The problem -> What lines in the entries hold the string "container"? List them.

Supplied material ->
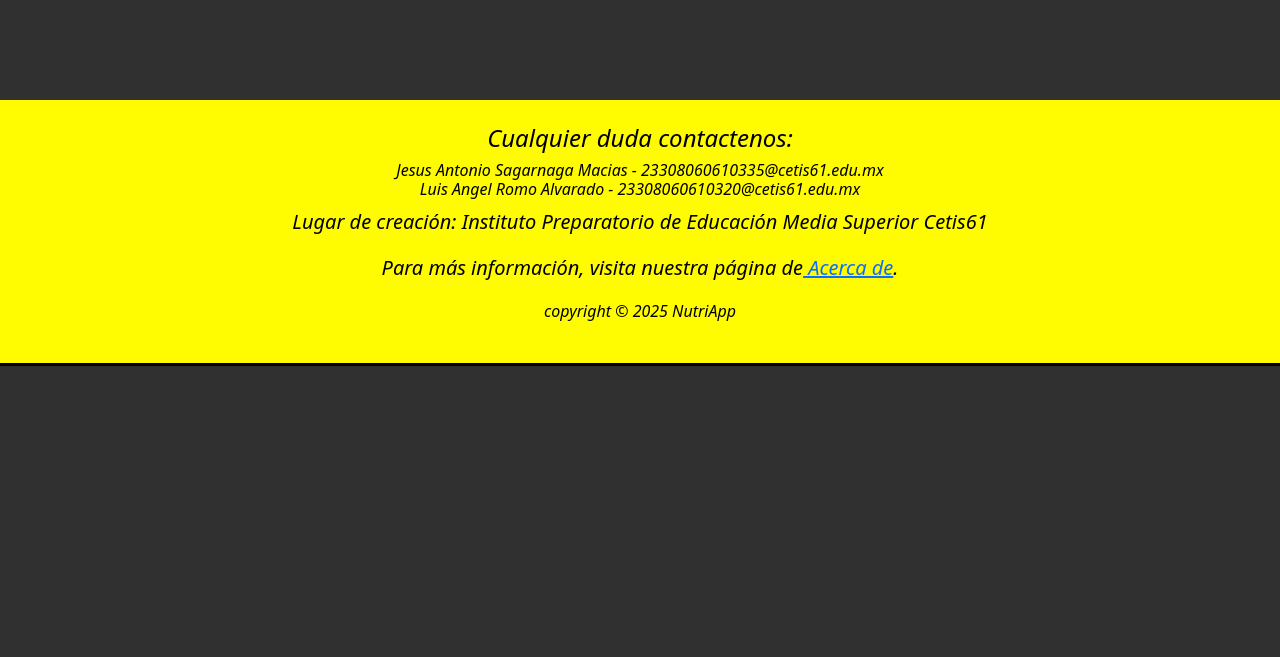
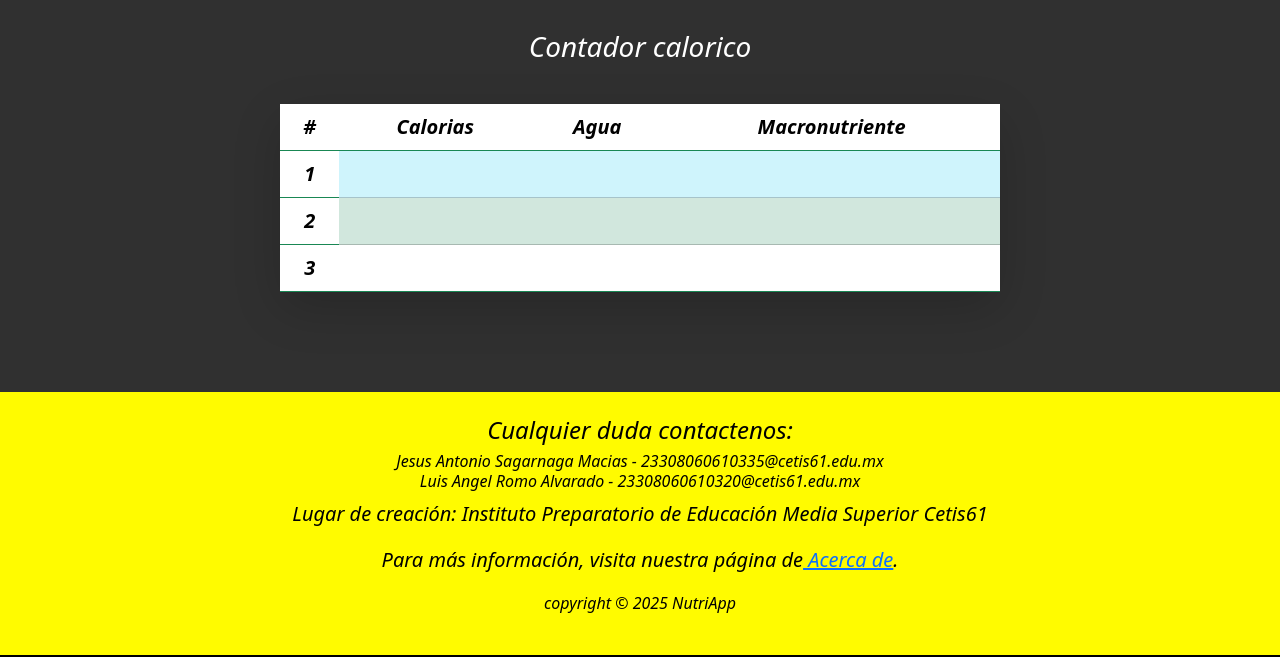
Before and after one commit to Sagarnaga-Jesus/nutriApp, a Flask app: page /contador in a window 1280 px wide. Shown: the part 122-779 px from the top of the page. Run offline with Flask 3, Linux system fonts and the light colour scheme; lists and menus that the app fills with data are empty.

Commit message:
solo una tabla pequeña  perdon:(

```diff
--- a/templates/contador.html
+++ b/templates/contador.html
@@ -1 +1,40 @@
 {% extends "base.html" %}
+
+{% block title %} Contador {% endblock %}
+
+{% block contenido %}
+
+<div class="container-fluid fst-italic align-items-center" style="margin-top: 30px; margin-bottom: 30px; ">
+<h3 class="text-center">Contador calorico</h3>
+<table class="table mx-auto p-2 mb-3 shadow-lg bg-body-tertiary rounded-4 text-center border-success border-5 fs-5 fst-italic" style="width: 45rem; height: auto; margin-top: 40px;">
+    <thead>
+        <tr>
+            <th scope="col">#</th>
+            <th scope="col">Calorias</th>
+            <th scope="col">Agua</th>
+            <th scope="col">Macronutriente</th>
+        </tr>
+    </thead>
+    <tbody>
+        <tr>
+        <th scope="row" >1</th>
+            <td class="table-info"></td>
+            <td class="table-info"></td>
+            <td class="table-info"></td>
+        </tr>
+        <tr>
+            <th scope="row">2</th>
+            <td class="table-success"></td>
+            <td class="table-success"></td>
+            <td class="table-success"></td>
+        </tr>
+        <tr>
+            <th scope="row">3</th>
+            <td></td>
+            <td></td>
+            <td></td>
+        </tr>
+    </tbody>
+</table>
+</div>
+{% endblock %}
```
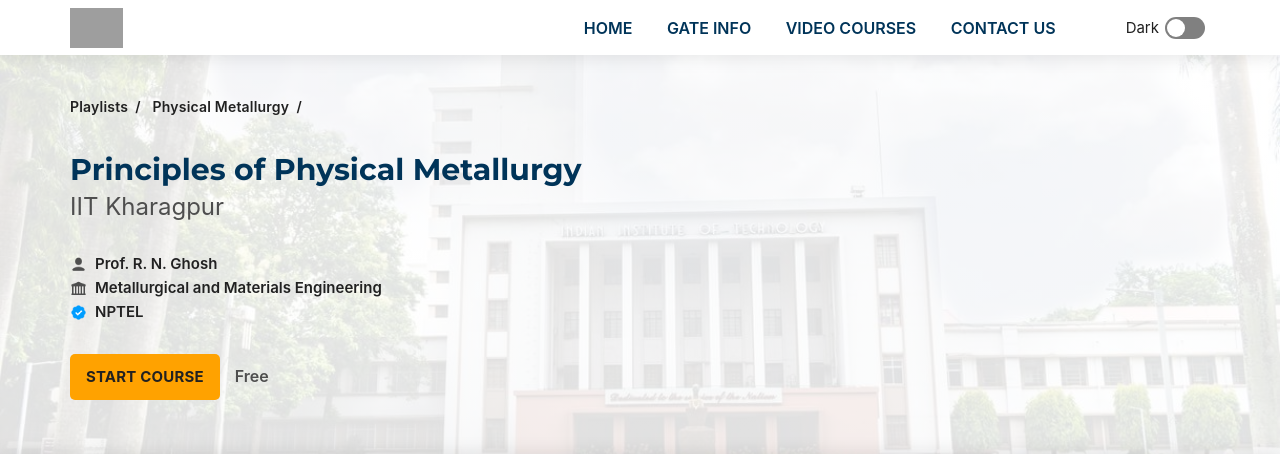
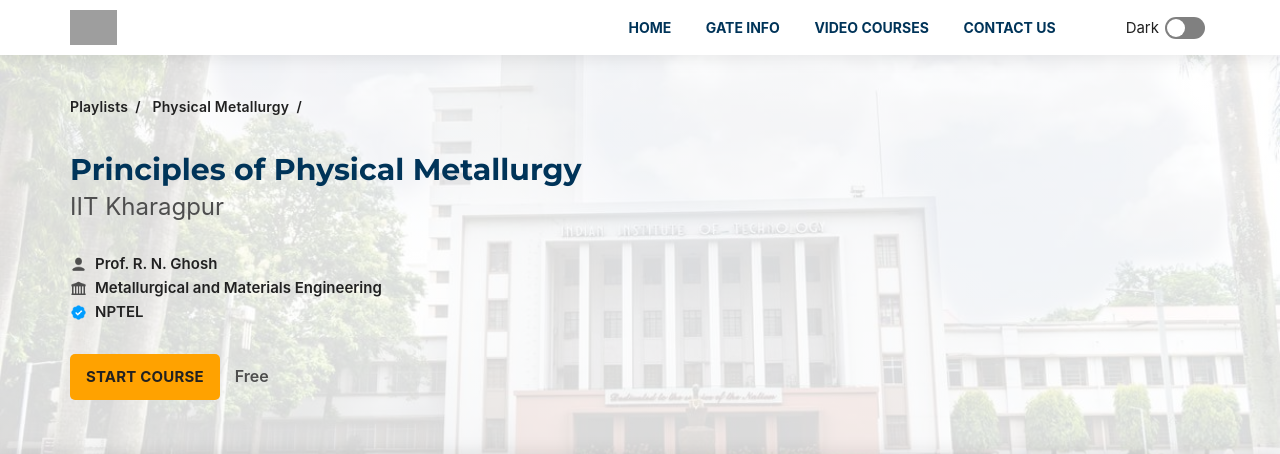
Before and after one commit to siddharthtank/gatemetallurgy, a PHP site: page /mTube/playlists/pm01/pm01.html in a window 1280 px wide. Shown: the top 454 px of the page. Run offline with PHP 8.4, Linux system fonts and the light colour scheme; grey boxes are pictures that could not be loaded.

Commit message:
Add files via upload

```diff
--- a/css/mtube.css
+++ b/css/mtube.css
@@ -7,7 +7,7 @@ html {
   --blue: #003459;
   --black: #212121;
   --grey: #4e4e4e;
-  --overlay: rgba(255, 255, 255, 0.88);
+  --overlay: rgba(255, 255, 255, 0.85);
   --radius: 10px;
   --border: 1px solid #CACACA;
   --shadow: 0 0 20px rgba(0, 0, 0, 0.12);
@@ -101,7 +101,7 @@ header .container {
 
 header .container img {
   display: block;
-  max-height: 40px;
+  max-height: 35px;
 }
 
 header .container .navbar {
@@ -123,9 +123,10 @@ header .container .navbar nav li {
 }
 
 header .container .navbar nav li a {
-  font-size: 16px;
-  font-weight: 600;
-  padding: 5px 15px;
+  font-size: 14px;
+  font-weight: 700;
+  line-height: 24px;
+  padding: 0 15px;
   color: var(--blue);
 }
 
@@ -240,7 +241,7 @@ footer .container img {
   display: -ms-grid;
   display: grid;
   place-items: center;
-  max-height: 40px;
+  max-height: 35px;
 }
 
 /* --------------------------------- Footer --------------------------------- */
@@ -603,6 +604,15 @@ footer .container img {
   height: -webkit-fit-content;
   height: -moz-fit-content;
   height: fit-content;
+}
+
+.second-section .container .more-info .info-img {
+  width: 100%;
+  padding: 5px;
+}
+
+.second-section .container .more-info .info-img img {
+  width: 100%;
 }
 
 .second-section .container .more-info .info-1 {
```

Answer space ->
+<div class="container-fluid fst-italic align-items-center" style="margin-top: 30px; margin-bottom: 30px; ">
@@ -101,7 +101,7 @@ header .container {
 header .container img {
 header .container .navbar {
@@ -123,9 +123,10 @@ header .container .navbar nav li {
 header .container .navbar nav li a {
@@ -240,7 +241,7 @@ footer .container img {
@@ -603,6 +604,15 @@ footer .container img {
+.second-section .container .more-info .info-img {
+.second-section .container .more-info .info-img img {
 .second-section .container .more-info .info-1 {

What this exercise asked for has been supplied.